How would you describe your own relationship with Phil Mickelson? At the 2013 Open, you shared a glass of champagne together…
I would say it’s been complex. We’ve had our ups and downs. Phil is a master manipulator of the media and he’s charmed reporters, bullied them, and cajoled them. I’ve been on the receiving end of all of that. Across 30 years, I’ve seen all the different sides of Phil. But, you know, he’s a fun guy to be around.
There’s a quote in the book from Charles Barkley, which I think is really insightful. He says something to the effect that being around Tiger everyone’s uptight and they feel like they’re under siege. With Phil it’s fun, you’re going to laugh.
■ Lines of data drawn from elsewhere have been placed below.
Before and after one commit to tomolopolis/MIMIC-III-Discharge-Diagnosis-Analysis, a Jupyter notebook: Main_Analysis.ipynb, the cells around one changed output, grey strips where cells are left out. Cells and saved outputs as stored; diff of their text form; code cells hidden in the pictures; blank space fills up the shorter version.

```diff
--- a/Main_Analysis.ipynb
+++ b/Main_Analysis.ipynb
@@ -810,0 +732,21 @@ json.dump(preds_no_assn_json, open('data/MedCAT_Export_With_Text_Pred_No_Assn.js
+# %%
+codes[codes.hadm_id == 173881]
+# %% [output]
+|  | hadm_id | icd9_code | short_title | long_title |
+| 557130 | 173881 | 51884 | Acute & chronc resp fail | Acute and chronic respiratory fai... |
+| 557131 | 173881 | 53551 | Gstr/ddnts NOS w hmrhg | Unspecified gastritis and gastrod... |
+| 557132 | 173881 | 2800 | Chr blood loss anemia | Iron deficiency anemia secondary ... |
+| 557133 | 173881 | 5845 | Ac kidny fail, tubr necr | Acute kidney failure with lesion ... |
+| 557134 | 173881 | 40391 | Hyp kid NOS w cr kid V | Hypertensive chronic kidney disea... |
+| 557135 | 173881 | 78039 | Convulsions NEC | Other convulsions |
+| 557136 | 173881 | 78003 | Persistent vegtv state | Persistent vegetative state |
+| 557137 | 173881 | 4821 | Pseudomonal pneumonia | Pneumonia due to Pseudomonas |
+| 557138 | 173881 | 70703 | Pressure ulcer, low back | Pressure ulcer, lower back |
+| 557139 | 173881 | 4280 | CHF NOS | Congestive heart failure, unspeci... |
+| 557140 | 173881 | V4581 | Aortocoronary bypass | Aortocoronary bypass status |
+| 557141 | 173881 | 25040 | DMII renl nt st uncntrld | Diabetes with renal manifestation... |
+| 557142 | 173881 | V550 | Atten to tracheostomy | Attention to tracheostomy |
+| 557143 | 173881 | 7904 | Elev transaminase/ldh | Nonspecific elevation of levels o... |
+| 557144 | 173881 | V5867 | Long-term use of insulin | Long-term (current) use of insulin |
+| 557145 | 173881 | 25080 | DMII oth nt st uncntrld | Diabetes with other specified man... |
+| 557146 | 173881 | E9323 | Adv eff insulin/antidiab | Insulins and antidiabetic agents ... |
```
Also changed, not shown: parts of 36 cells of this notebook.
There’s something to that. I’ve always loved writing about Phil and I enjoy being in his presence because his mind and mouth are always going, so it’s never boring.
Have you spoken to him since the book was published?
I tried to at the LIV event. After the first round, I was looking forward to asking him a couple of questions in the press conference, but then I got muscled out of there by some security goons. It’s not really clear if they were acting on Phil’s direction or Greg Norman’s, although Norman was standing right there. He certainly could have stopped it but chose not to.
Has your opinion of Phil changed since writing the book?
Not necessarily. I always knew he was a complex person and that he is multifaceted. I guess I didn’t realise how deep that runs, but I certainly do now. It’s disappointing that he impugned my professionalism by saying our interview was off the record. That’s affected my feelings towards him on some level, but I also understand that he’s talked his way out of so many controversies that he thought he could do it again. I don’t really take it personally.
Have you sent him a copy of the book?
I sent it to him weeks ahead of publication just to give him a chance to read it. It felt like the fair and right thing to do. As he was trying to decide when to come back to public life, I didn’t know if it was weighing on him at all. I wanted him to see that I did treat him very fairly. I don’t know if he read it, but I certainly got it to him.
Finally, what’s your favorite story from the whole book?
Gosh, there are so many funny ones. It might be the one in chapter one. It was Nick Faldo’s 60th birthday party and his girlfriend at the time threw this big party. It was kind of a glamorous crowd and then Phil rolls up. Nick’s just sitting at a table basking in all the attention and then Phil completely takes over the room, won’t stop talking and is saying all these outrageous things. Nick Faldo’s just sinking deeper and deeper into his chair and it’s such a funny image. It was told to me by Johnny Miller, who’s a great storyteller. That one makes me laugh every time because it’s so Phil!
The Rip-Roaring (and Unauthorised!) Biography of Golf’s Most Colourful Superstar
A frank and revealing biography of legendary golf champion Phil Mickelson – who has led a big, controversial life – as reported by longtime Sports Illustrated writer and bestselling author Alan Shipnuck.
About the author
Michael Catling is the Features Editor of Today’s Golfer.
He has been a journalist for more than 10 years and was shortlisted for Bauer Media Journalist of the Year in 2019.
Michael joined Bauer Media in 2016 and has exclusively interviewed dozens of Major champions, including Jordan Spieth, Tom Watson, Gary Player and Jack Nicklaus.
A former member of Ufford Park and Burghley Park, Michael has been playing golf since he was 11 and currently plays off a handicap of 10.
You can contact Michael here.